Your goal
Could you copy exactly the line that contains "Evidence ||--o| ElectronicRecordEvidence" and every line after it to the end of the records, and nothing more?

[Content revision data]
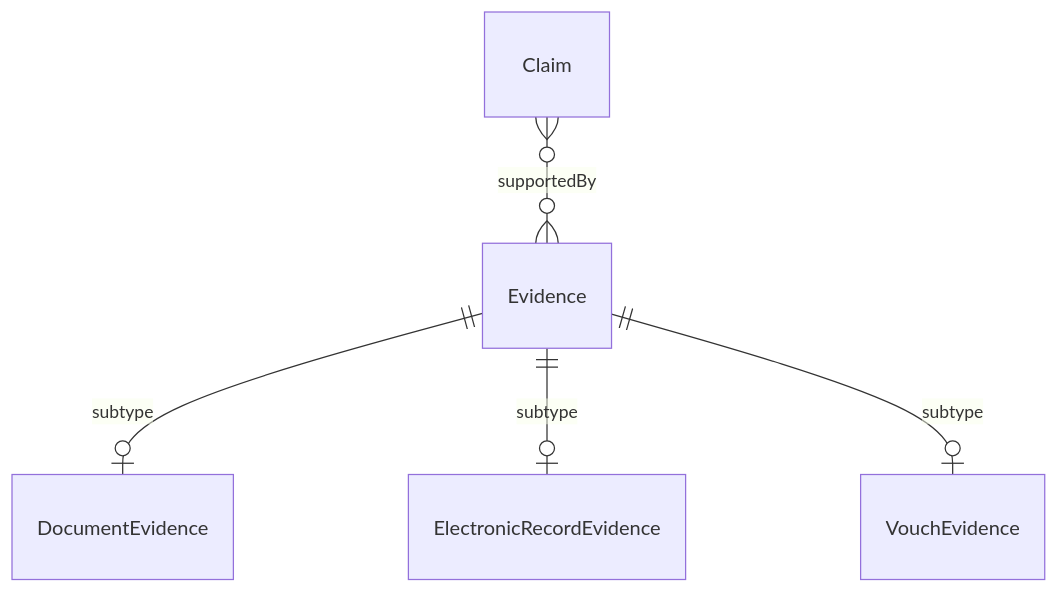
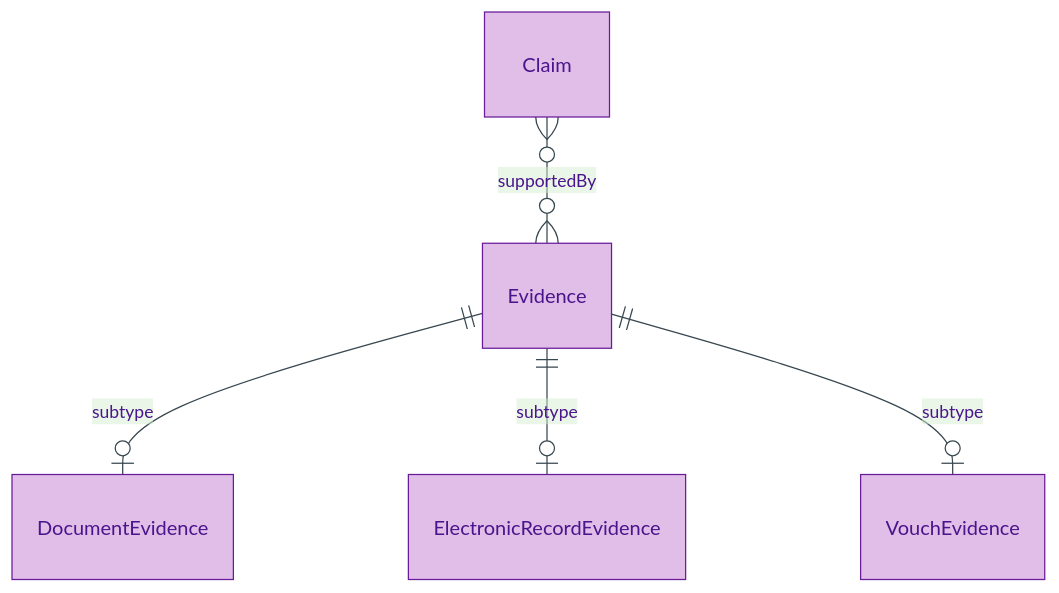
The diagram in docs/manual/logical/claim/evidence.md (sparkling/opda), drawn with Mermaid before and after one commit. The commit also changed other lines of this file and 179 other files, not shown here.

First line of the commit message:
docs(manual): Logical-tier diagram expansion via /diagramming skill

````diff
--- a/docs/manual/logical/claim/evidence.md
+++ b/docs/manual/logical/claim/evidence.md
@@ -33,7 +38,11 @@
 ```mermaid
+%%{init: {"theme": "base", "themeVariables": {"primaryColor": "#E1BEE7", "primaryTextColor": "#4A148C", "primaryBorderColor": "#6A1B9A", "lineColor": "#37474F"}}}%%
 erDiagram
+    accTitle: Evidence — Entity-Relationship Diagram
+    accDescr: Direct-neighbour view of Evidence supertype — three named subtypes (DocumentEvidence, ElectronicRecordEvidence, VouchEvidence) plus Claim supportedBy.
+
     Evidence ||--o| DocumentEvidence : "subtype"
     Evidence ||--o| ElectronicRecordEvidence : "subtype"
     Evidence ||--o| VouchEvidence : "subtype"
     Claim }o--o{ Evidence : "supportedBy"
 ```
````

Answer below
     Evidence ||--o| ElectronicRecordEvidence : "subtype"
     Evidence ||--o| VouchEvidence : "subtype"
     Claim }o--o{ Evidence : "supportedBy"
 ```
````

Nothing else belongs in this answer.